Earl Monroe; what is there to say that has not already been relayed a thousand times when speaking about the former New York Knicks and Baltimore Bullets star? A master on the hardwood, he could do it all. His handles were among the best ever, and they did not call him the master of the spin move for nothing.
The retired guard is remembered for helping the New York Knicks win their second - and still last - title back in 1973. The Pearl picked up his only career ring two years after moving to the Big Apple from the Baltimore Bullets.
Having averaged 16.6 points and 3.5 assists per game during his nine-year spell with the Knicks, a number 15 jersey proudly hangs from the rafters of Madison Square Garden to commemorate his achievement.
Article continues below
It is 30 years to the day since Pearl's jersey was retired by the fabled Eastern Conference franchise and his backcourt partnership with Walt Frazier is remembered fondly by Knicks fans, but it was his time in Baltimore that really defined him as a player.
The ring may not have arrived, but during his four full seasons with the Bullets, Monroe electrified arenas up and down the United States of America with his silky smooth approach to the game that has never since been replicated.
Article continues below
The Philadelphia native produced career-best numbers - including 25.8 points per game in 1968-69 - during his time in Maryland and was never able to reproduce those statistics with the Knicks, despite ending his long wait for a championship.
Monroe and the Bullets did have one shot; after claiming their inaugural conference title, they faced the Milwaukee Bucks in the '71 finals, but a young Kareem Abdul-Jabbar claimed his first of six rings as the Bucks swept the series.
However, honours do not define a player; talent, heart, desire and excitement are what people will remember, and those are the traits that defined his legacy. Earl had it all in abundance in Mobtown.
He broke the 40 point barrier 10 times during his career, all of them coming before his trade to New York, and poured in 56 during a memorable performance against the Los Angeles Lakers in 1968.
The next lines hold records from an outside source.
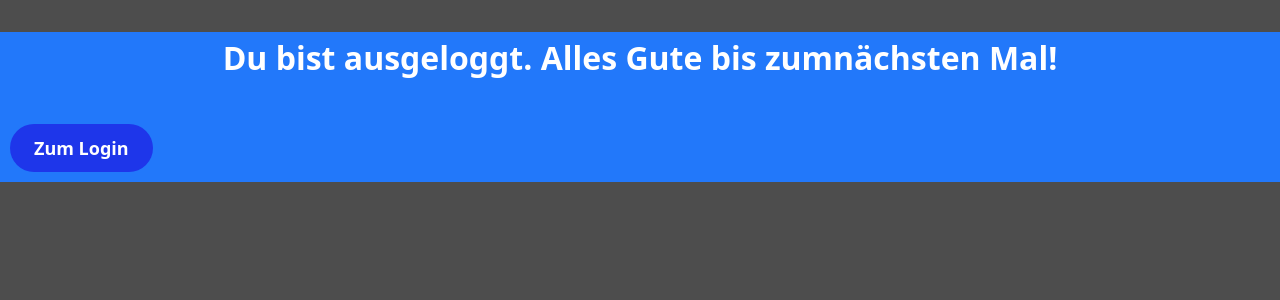
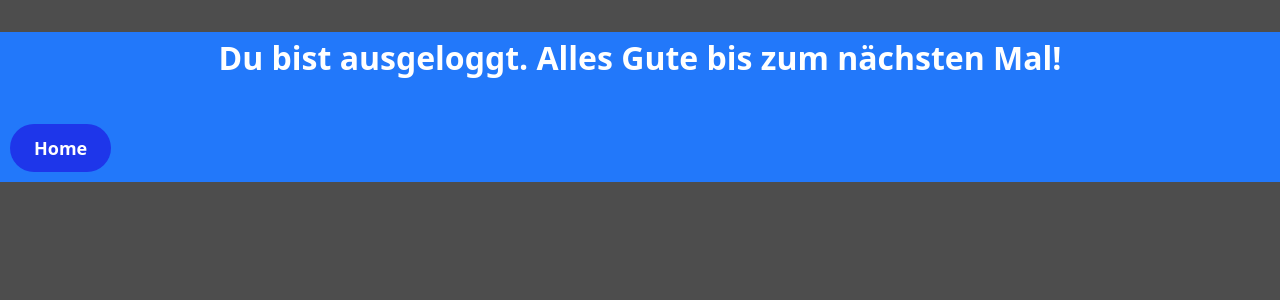
Before and after one commit to Just-URban-Exploring/Frontend, a React (Vite) app: page /logout in a window 1280 px wide. Shown: the top 300 px of the page. Built offline with nearby package versions, Linux system fonts and the light colour scheme.

Commit message:
logout korrekturen und verlinkung zur LandingPage

```diff
--- a/src/components/LoginLogout/Logout.jsx
+++ b/src/components/LoginLogout/Logout.jsx
@@ -24,8 +24,8 @@ export const Logout = () => {
 
 	return(
 		<div>
-			<h1>Du bist ausgeloggt. Alles Gute bis zumnächsten Mal!</h1>
-			<button onClick={() => navigate('/login')}>Zum Login</button>
+			<h1>Du bist ausgeloggt. Alles Gute bis zum nächsten Mal!</h1>
+			<button onClick={() => navigate('/')}>Home</button>
 		</div>
 	)
 }
```
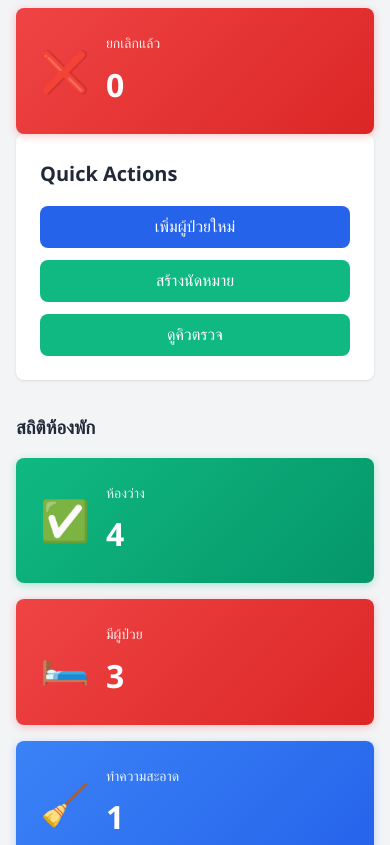
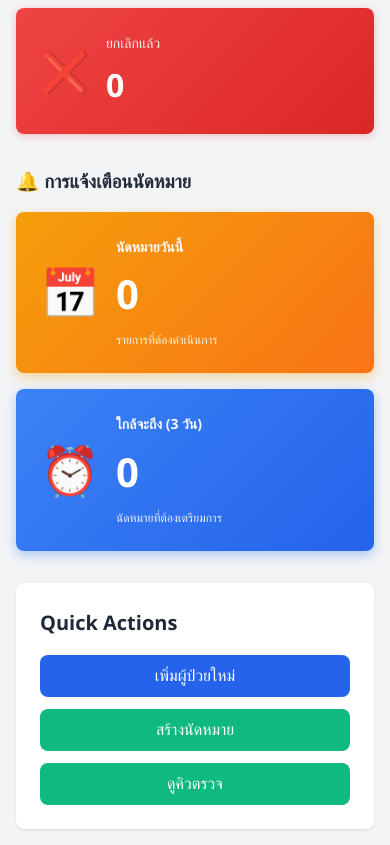
Before and after one commit to yosasasutsut/hospital-management-system, a website: page index.html in a window 390 px wide. Shown: the part 1200-2045 px from the top of the page. Drawn offline with nearby package versions, Linux system fonts and the light colour scheme.

Commit message:
feat: add appointment reminder notification badges to dashboard
Add visual notification badges for appointment reminders:
- Today's appointments card with orange gradient
- Upcoming appointments (3 days) card with blue gradient
- Large numbers for better visibility
- Badge indicators (hidden by default, will be shown when there are reminders)
- Responsive grid layout
- Modern design with shadows and gradients

UI improvements:
- Icons (📅 and ⏰) for better visual communication
- Subtle descriptions for each notification type
- Positioned above Quick Actions for immediate visibility

```diff
--- a/index.html
+++ b/index.html
@@ -140,7 +140,43 @@
                     </div>
                 </div>
 
-                <div class="quick-actions">
+                <!-- Appointment Reminders Section -->
+                <div class="appointment-reminders" style="margin-top: 2rem;">
+                    <h3>🔔 การแจ้งเตือนนัดหมาย</h3>
+                    <div style="display: grid; grid-template-columns: repeat(auto-fit, minmax(250px, 1fr)); gap: 1rem; margin-top: 1rem;">
+                        <!-- Today's Appointments -->
+                        <div style="background: linear-gradient(135deg, #f59e0b 0%, #f97316 100%); padding: 1.5rem; border-radius: var(--border-radius); color: white; box-shadow: 0 4px 12px rgba(245, 158, 11, 0.4); position: relative;">
+                            <div style="display: flex; align-items: center; gap: 1rem;">
+                                <div style="font-size: 3rem;">📅</div>
+                                <div>
+                                    <p style="margin: 0; opacity: 0.95; font-size: 0.875rem; font-weight: 600;">นัดหมายวันนี้</p>
+                                    <p style="margin: 0.25rem 0 0 0; font-size: 2.5rem; font-weight: 700;" id="todayReminders">0</p>
+                                    <p style="margin: 0.25rem 0 0 0; opacity: 0.9; font-size: 0.75rem;">รายการที่ต้องดำเนินการ</p>
+                                </div>
+                            </div>
+                            <div id="todayReminderBadge" style="position: absolute; top: 0.5rem; right: 0.5rem; background: white; color: #f59e0b; padding: 0.25rem 0.75rem; border-radius: 999px; font-weight: 700; font-size: 0.75rem; display: none;">
+                                ใหม่!
+                            </div>
+                        </div>
+
+                        <!-- Upcoming Appointments (3 days) -->
+                        <div style="background: linear-gradient(135deg, #3b82f6 0%, #2563eb 100%); padding: 1.5rem; border-radius: var(--border-radius); color: white; box-shadow: 0 4px 12px rgba(59, 130, 246, 0.4); position: relative;">
+                            <div style="display: flex; align-items: center; gap: 1rem;">
+                                <div style="font-size: 3rem;">⏰</div>
+                                <div>
+                                    <p style="margin: 0; opacity: 0.95; font-size: 0.875rem; font-weight: 600;">ใกล้จะถึง (3 วัน)</p>
+                                    <p style="margin: 0.25rem 0 0 0; font-size: 2.5rem; font-weight: 700;" id="upcomingReminders">0</p>
+                                    <p style="margin: 0.25rem 0 0 0; opacity: 0.9; font-size: 0.75rem;">นัดหมายที่ต้องเตรียมการ</p>
+                                </div>
+                            </div>
+                            <div id="upcomingReminderBadge" style="position: absolute; top: 0.5rem; right: 0.5rem; background: white; color: #3b82f6; padding: 0.25rem 0.75rem; border-radius: 999px; font-weight: 700; font-size: 0.75rem; display: none;">
+                                แจ้งเตือน
+                            </div>
+                        </div>
+                    </div>
+                </div>
+
+                <div class="quick-actions" style="margin-top: 2rem;">
                     <h3>Quick Actions</h3>
                     <div class="action-buttons">
                         <button class="btn btn-primary" onclick="showSection('patients')">เพิ่มผู้ป่วยใหม่</button>
```
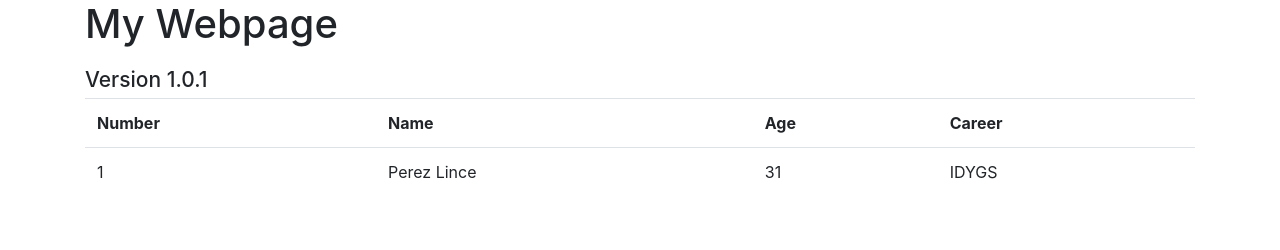
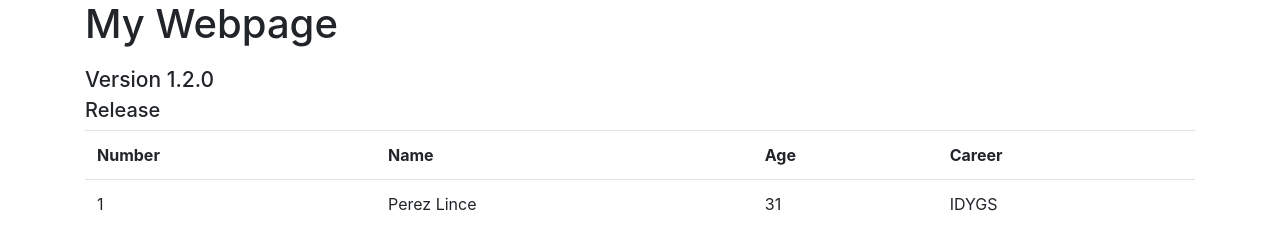
Before and after one commit to Linx002/CICDLinx002, a plain HTML site: page public/index.html in a window 1280 px wide. Drawn offline with nearby package versions, Linux system fonts and the light colour scheme.

Commit message:
Release Branch Update

```diff
--- a/public/index.html
+++ b/public/index.html
@@ -12,7 +12,8 @@
 <body>
     <div class="container">
         <h1>My Webpage</h1>
-        <h3><sub>Version 1.0.1</sub></h3>
+        <h3><sub>Version 1.2.0</sub></h3>
+        <h5>Release</h5>
     </div>
     <div class="container">
         <table class="table">
```
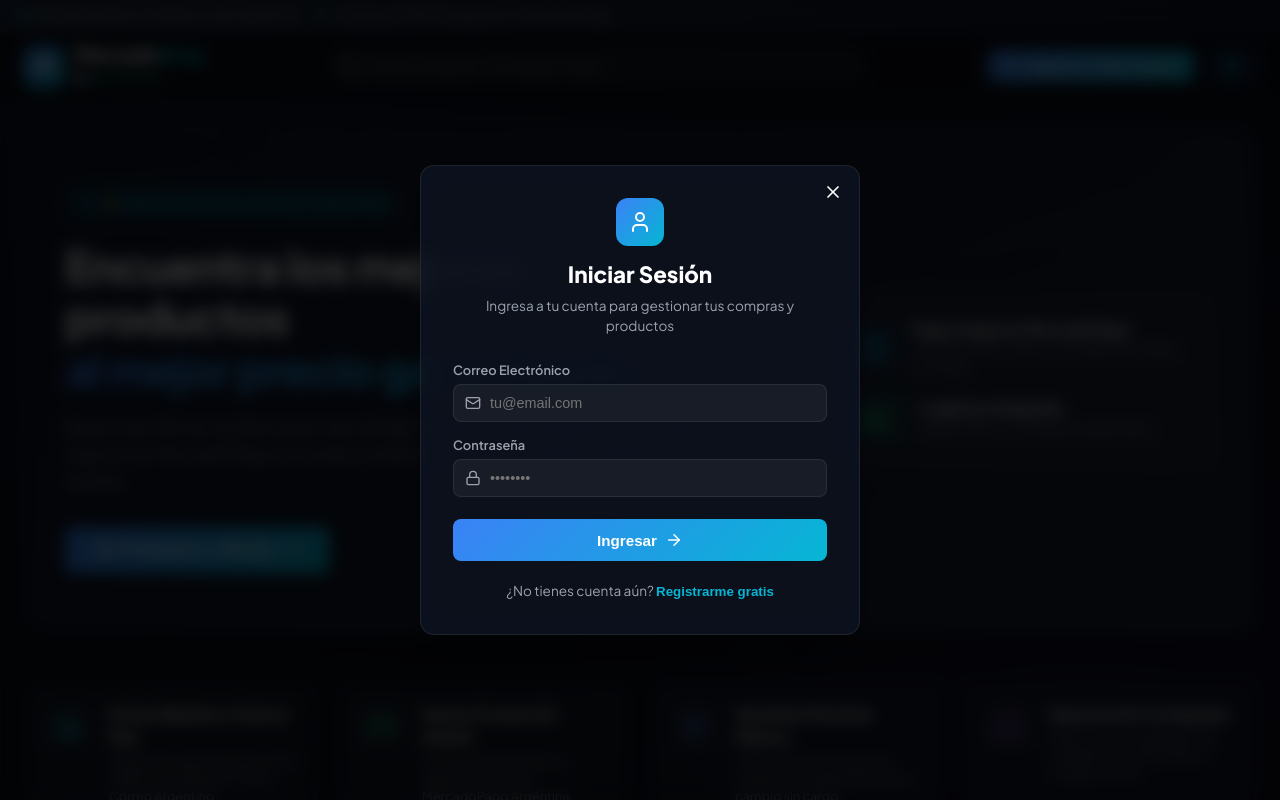
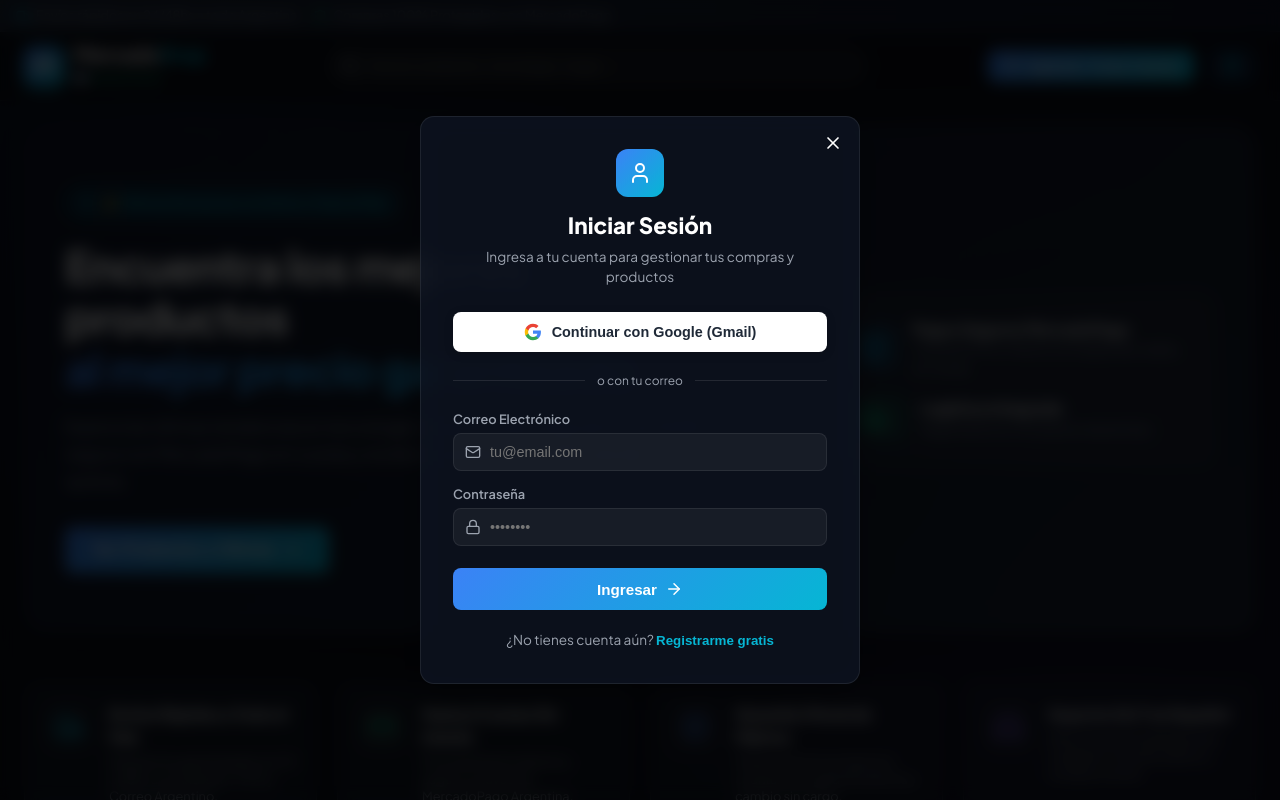
Before and after one commit to clcdavi/e_commerce, a React (Vite) app: page / in a window 1280 px wide. Both pictures are taken after a click on the button "Ingresar / Crear Cuenta". Shown: the top 800 px of the page. Built offline with nearby package versions, Linux system fonts and the light colour scheme.

Commit message:
feat: Add Google (Gmail) OAuth sign-in button in AuthModal

```diff
--- a/src/components/AuthModal.jsx
+++ b/src/components/AuthModal.jsx
@@ -57,6 +57,52 @@ export const AuthModal = ({ isOpen, onClose }) => {
         </div>
 
         <form onSubmit={handleSubmit} style={{ display: 'flex', flexDirection: 'column', gap: '14px' }}>
+          {/* Botón de Autenticación con Google / Gmail */}
+          <button
+            type="button"
+            onClick={() => {
+              const googleUser = {
+                id: `usr-google-${Date.now()}`,
+                name: 'Usuario Google',
+                email: 'usuario.gmail@gmail.com',
+                role: 'buyer',
+                avatar: 'https://lh3.googleusercontent.com/a/default-user=s96-c'
+              };
+              login(googleUser);
+              onClose();
+            }}
+            style={{
+              width: '100%',
+              padding: '11px',
+              borderRadius: '8px',
+              background: '#ffffff',
+              color: '#1f2937',
+              border: 'none',
+              fontWeight: 700,
+              fontSize: '0.9rem',
+              cursor: 'pointer',
+              display: 'flex',
+              alignItems: 'center',
+              justifyContent: 'center',
+              gap: '10px',
+              boxShadow: '0 2px 10px rgba(0,0,0,0.15)',
+              transition: 'all 0.2s ease'
+            }}
+          >
+            <svg width="18" height="18" viewBox="0 0 24 24">
+              <path fill="#4285F4" d="M22.56 12.25c0-.78-.07-1.53-.2-2.25H12v4.26h5.92c-.26 1.37-1.04 2.53-2.21 3.31v2.77h3.57c2.08-1.92 3.28-4.74 3.28-8.09z"/>
+              <path fill="#34A853" d="M12 23c2.97 0 5.46-.98 7.28-2.66l-3.57-2.77c-.98.66-2.23 1.06-3.71 1.06-2.86 0-5.29-1.93-6.16-4.53H2.18v2.84C3.99 20.53 7.7 23 12 23z"/>
+              <path fill="#FBBC05" d="M5.84 14.09c-.22-.66-.35-1.36-.35-2.09s.13-1.43.35-2.09V7.06H2.18C1.43 8.55 1 10.22 1 12s.43 3.45 1.18 4.94l2.85-2.22.81-.63z"/>
+              <path fill="#EA4335" d="M12 5.38c1.62 0 3.06.56 4.21 1.64l3.15-3.15C17.45 2.09 14.97 1 12 1 7.7 1 3.99 3.47 2.18 7.06l3.66 2.84c.87-2.6 3.3-4.52 6.16-4.52z"/>
+            </svg>
+            Continuar con Google (Gmail)
+          </button>
+
+          <div style={{ display: 'flex', alignItems: 'center', gap: '12px', margin: '6px 0' }}>
+            <div style={{ flex: 1, height: '1px', background: 'rgba(255,255,255,0.1)' }}></div>
+            <span style={{ fontSize: '0.75rem', color: 'var(--text-muted)' }}>o con tu correo</span>
+            <div style={{ flex: 1, height: '1px', background: 'rgba(255,255,255,0.1)' }}></div>
+          </div>
           {isRegister && (
             <div>
               <label style={labelStyle}>Nombre Completo</label>
```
Monroe put on a masterclass of attacking, stylish basketball to finish with 20 of 33 from the field, despite the Bullets falling to a loss, it is a game that will forever be remembered as his career-high night.
Today's league is filled with players who would have been influenced by Monroe. However, there has never been a man who has been able to emulate what he could do on the hardwood.
Never has someone turned defences inside out with mind-boggling spin moves or produced such calm and carefree handling in tight situations. The Pearl was revolutionary back in the 60s and 70s but the now-71-year-old is still considered an innovator.
He changed the game of basketball. The individual accolades may have eluded him; there was no MVP, no scoring titles, just one All-NBA First Team selection, but, what he did, changed the future.
He dazzled, he amazed and, more importantly, he inspired a generation of players. Not only does his jersey hang high at MSG, it can also be found at the Verizon Center with the Washington Wizards happy to remember a legend of their franchise.